Hi Jenny - I hope things are going well with you and Jess! I'm happy to say that the 2 Germ Sheps I have now are wonderful with kids, but my previous GSD was not. When I adopted her at 15 mos old, she'd just as soon eat the kid and ask questions later. One wrong move and she went ballistic. It was scary. We worked hard and long with a great trainer. He had us spend *literally* hours upon hours upon hours (for weeks and weeks and weeks - she was a really hard case), sitting in a park near where the kids play, and just letting her watch them. For a long time, she'd stay standing, she couldn't even sit. Gradually, she sat, and finally I knew we had made real progress when we could go to the park, I'd find a bench, sit down, and she'd lie down and relax. Of course, I'd never let anyone touch her or get near her - that way, no pressure. It then moved on to where I found a child in our neighborhood and started working with them, set something up, and would have them approach very slowly, with treats, always petting under the chin or on the chest or back - only good things happened when kids were around. She grew to absolutely love kids and would seek them out. Going to the park and getting pets from kids ended up being a real treat! (I barely believed it myself - miracles do happen!!)
Perhaps (not knowing what your weather is like) you could find a playground or park and do some relaxation work with Jess, getting her totally comfortable around lots of movement - kids running, playing, screaming, etc. When it's obvious she's just not caring if kids are darting anywhere (or if she's like that now), find someone you could work with - a friend, or even a friend of a friend (someone with a child, preferably an older child to start out with), a neighbor, etc, and go slowly, use treats, watch Jess' body language, have the child always softly pet the chest, back, under the neck - never the face or top of the head. Do watch kids, cuz that's just the first place they go for - they always pet dogs on the top of the head. Teach kids (any kids) that dogs just don't like that (cuz some don't - and with strange dogs, best not to go there). You also give Jess treats and tell her what a good girl she is, if she's standing there politely accepting the pets of the child. If at any time you see her tense up, then end up and remove her. As with the other desensitization work you were doing, she'll trust (and thank you) that you won't push her too far, and will be grateful you took the pressure off her. If she's enjoying herself, she'll appreciate her new-found friend and will want more (as my girl discovered).
As for your friends, and their tensing and getting nervous - there's nothing you can do about that. Are they afraid of dogs? It sounds like they may be. Explain that yes, it's good to always be vigilant around kids and dogs. It's just common sense. But to get very nervous can actually bring on unwanted behavior - the dog might react negatively to the tension.
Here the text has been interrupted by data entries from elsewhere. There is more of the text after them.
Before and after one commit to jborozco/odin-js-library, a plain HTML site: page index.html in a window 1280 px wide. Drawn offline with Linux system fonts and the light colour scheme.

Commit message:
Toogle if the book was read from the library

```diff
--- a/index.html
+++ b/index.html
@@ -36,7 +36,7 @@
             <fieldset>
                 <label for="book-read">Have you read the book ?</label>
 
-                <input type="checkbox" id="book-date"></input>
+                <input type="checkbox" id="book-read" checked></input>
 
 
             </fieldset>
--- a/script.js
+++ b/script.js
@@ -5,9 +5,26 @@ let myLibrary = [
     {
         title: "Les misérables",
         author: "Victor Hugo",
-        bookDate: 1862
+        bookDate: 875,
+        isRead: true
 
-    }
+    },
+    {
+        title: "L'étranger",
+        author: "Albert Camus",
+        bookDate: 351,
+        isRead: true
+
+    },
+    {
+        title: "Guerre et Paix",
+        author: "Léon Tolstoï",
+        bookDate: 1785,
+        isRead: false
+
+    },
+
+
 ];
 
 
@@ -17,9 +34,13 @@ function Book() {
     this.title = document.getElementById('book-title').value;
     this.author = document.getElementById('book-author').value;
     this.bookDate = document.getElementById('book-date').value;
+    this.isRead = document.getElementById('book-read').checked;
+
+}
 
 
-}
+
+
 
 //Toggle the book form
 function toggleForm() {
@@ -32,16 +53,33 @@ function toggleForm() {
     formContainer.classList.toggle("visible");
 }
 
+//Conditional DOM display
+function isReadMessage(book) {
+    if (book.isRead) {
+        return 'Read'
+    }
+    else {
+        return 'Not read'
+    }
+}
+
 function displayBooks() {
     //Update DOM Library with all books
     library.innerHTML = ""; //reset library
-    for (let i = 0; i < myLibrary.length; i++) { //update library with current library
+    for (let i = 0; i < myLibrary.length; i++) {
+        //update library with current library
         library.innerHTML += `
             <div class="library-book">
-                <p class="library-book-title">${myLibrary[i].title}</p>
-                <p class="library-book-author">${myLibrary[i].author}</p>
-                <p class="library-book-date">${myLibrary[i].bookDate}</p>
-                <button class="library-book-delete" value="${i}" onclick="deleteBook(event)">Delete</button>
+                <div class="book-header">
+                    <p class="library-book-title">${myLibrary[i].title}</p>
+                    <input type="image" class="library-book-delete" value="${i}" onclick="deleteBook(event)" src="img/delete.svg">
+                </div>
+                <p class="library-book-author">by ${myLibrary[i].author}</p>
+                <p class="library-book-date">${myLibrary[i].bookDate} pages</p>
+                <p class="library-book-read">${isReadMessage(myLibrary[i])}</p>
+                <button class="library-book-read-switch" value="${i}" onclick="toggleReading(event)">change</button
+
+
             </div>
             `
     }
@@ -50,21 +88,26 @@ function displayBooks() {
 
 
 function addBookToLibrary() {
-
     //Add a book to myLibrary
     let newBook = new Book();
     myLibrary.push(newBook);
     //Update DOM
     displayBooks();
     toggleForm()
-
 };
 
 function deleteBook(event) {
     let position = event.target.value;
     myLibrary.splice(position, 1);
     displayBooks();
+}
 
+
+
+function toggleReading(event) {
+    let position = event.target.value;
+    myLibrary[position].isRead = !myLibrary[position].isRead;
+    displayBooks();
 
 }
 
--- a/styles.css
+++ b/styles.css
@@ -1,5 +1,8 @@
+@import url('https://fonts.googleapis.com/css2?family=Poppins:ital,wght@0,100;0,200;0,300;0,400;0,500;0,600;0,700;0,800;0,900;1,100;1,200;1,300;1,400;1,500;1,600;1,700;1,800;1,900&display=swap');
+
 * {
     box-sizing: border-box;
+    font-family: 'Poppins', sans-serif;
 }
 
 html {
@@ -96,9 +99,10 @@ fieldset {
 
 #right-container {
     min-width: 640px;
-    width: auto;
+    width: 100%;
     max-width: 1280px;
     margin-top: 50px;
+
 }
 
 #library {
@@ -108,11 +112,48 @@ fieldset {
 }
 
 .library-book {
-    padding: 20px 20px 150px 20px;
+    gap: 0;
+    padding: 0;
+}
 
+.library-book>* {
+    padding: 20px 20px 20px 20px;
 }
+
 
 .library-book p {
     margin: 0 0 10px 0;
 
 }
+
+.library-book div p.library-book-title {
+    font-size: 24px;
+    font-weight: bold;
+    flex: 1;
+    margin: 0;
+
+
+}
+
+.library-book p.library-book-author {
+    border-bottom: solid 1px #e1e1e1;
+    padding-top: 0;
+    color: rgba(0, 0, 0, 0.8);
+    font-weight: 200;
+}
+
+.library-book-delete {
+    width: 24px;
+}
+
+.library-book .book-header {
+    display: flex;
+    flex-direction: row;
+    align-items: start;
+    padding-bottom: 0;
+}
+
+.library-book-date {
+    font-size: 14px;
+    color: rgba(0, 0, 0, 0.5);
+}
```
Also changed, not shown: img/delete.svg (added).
If they act like that every time they come over, I'd say put up a baby gate and keep Jess separated (for everyone's peace of mind). Jess won't get any bad vibes she'll associate with kids (every time a kid comes around, people freak out - kids must be bad). If they can be calm and work with their child and Jess - have them keep their little girl calm (she's old enough to learn to pet the doggie quietly, and you can give her a treat), you give the commands to Jess and she can treat, make it a two-some, the two of your very close together, working with Jess, maybe asking Jess to lie down - does she like belly rubs? Try sitting quietly doing belly or back rubs while Jess lays on the floor - maybe small increments, then give Jess a break - til everyone gets comfortable (over time). Don't rush your friends, or Jess - just let the relationship happen when it's ready. Let Jess get used to kids on her own time, and let your friends get used to the idea that their little girl will meet dogs in this world, and she needs to learn how to do it (for her own safety).
Just read your post again - about sniffing your friend's girl? Keep in mind, Jess' nose is very very powerful. Jess doesn't need to be right up on her to get a really good smell, she can accomplish that from a little ways away, or she can smell someplace the child has just walked, etc (or a sweater or something she just wore in) if you want to give her a really good sniff. I think that would make your friends way too nervous right now.
I hope some of this helped. I'm sure someone else will chime in, maybe TxCwg? Good luck!